I can understand why many of the moms I know are irritated by the selfishness and presumption of this “Me-ternity Leave” woman.


But here’s the thing.

We don’t tell women in this country how hard it is to be a new mom. We don’t tell women breastfeeding hurts like crazy and you basically never sleep again and your hormones are haywire for a heck of a long time and that sometimes you will cry for an hour about the fact that the cat is sitting on the floor while your partner looks at you, bewildered, trying to figure out how to help.

We talk about the Facebook version of childbirth and brand new parenthood — that you will love this tiny human like nothing you’ve ever loved before (usually true, though not necessarily right away). We make the sleep deprivation seem cute rather than debilitating. We share things like “he had trouble latching” but we don’t say “the first 8 weeks of breastfeeding I thought he might be trying to chew off my nipples.”

This author is unbelievable wrong about how maternity leave works. You don’t have any “me time” for self reflection. Your self reflection involves wondering how many days it's been since you were last able to shower. Or wondering if this time you remembered that the dirty clothes go in the hamper rather than the dishwasher.

Could all women (and men!) use a sabbatical from work in their 30s where they engage in meaningful self reflection? You bet. I think that would be awesome. But maternity leave isn’t some vacation or mindfulness retreat. It’s a couple of months — if you’re lucky — of trying to figure out how to take care of a tiny person that the doctors let you take home from the hospital without an instruction manual.

Maternity leave is definitely not a vacation, but I think people like this author believe it might be because we aren’t honest with each other about how difficult birth and new parenthood can be.

In my experience, many new parents feel ashamed when they don’t immediately fall completely in love with their baby. Or worry that there is something intensely wrong with them when they feel really sad or emotional. Or think they must be a failure when breastfeeding is HARD.

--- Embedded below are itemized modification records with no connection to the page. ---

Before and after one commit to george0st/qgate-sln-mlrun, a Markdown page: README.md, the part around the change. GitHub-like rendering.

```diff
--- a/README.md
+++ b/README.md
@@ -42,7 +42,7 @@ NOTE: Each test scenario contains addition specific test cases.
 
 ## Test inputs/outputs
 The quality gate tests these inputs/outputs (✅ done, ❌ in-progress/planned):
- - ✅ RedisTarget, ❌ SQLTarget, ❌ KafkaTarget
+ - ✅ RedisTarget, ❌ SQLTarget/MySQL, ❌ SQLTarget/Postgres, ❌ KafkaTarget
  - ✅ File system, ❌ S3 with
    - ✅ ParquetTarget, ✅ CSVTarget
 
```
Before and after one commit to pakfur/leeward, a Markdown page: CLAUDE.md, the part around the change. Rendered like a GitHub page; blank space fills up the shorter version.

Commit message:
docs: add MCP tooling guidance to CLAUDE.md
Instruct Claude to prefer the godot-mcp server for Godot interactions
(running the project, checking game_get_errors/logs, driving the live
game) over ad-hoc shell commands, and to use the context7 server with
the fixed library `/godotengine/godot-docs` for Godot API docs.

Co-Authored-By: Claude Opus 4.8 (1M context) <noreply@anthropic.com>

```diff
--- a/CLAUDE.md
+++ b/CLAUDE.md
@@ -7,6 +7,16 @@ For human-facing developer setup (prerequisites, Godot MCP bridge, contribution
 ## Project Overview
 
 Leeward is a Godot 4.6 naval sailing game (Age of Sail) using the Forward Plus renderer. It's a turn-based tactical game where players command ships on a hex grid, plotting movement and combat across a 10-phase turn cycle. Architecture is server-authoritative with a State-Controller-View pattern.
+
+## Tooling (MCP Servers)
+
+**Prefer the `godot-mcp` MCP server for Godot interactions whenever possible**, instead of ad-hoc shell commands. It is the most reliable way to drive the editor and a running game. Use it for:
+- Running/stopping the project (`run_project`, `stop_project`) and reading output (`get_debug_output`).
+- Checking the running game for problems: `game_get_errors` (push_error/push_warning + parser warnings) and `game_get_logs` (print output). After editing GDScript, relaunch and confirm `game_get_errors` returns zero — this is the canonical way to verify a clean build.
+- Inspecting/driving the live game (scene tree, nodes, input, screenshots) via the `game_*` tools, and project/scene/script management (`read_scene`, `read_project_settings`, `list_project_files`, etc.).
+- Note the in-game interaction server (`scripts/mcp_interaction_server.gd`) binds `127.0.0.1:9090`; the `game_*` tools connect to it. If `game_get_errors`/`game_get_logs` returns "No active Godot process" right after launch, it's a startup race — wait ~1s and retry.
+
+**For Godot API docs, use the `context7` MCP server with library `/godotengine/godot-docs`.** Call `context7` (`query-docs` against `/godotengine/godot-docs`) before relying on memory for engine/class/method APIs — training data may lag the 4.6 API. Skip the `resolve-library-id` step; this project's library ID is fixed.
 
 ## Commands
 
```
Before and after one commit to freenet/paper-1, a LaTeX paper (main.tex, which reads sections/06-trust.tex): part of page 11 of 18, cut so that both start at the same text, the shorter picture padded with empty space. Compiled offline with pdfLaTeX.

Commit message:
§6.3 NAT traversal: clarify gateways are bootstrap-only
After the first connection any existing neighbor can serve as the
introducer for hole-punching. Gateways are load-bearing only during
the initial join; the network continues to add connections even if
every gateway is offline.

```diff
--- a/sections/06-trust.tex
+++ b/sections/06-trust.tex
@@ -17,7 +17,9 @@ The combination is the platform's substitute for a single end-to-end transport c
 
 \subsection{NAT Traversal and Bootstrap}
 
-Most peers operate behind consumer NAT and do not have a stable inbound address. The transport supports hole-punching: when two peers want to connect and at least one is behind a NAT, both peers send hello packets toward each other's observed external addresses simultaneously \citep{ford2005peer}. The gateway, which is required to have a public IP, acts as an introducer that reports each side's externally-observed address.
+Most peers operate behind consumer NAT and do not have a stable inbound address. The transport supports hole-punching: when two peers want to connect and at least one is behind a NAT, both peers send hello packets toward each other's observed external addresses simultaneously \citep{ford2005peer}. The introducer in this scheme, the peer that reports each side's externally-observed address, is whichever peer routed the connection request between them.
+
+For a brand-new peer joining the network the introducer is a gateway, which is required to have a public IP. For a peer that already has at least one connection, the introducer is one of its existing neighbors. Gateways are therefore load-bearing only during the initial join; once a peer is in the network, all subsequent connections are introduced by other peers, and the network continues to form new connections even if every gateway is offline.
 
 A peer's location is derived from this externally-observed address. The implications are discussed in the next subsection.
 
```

They worry that something is wrong with them because they don’t know that there’s a huge range of “normal” for how challenging things can be after birth.

I only have some degree of perspective on this because I spend my career talking to and working with parents, nurses, early childhood educators, lactation consultants and many others who are intimately aware of the challenges that go along with giving birth and becoming a new parent. I’m a 30 something woman without kids who has some small inkling of just how freaking hard it is to become a parent.

And I believe I’m a rarity.

I think most women without children have absolutely no idea how hard it is. Intensely rewarding and amazing. And also so. Incredibly. Hard.

I don’t think it’s a coincidence that as a country we have a great many misconceptions about birth and new parenthood, and we also are woefully behind in granting any sort of paid parental leave on a national level. We don’t understand as a nation just what goes on in those first essential months and consequently don’t see any reason to provide universal paid leave.

I would love to see more openness in our culture about this. I would love for it to feel safe for new moms to talk more freely about the challenges. I would love for our culture to understand new parenthood well enough that not only is paid leave offered to all new parents, but that articles like this one never need be written because instead of making assumptions and feeling jealous of non-existent “me time” we’re actually reaching out to help each other.

I have so much respect for all the new parents out there, and particular respect for the intense challenges you’re facing in those first few months.

If you need somebody to hold the baby for a while so you can take a shower or a nap, give me a call, okay?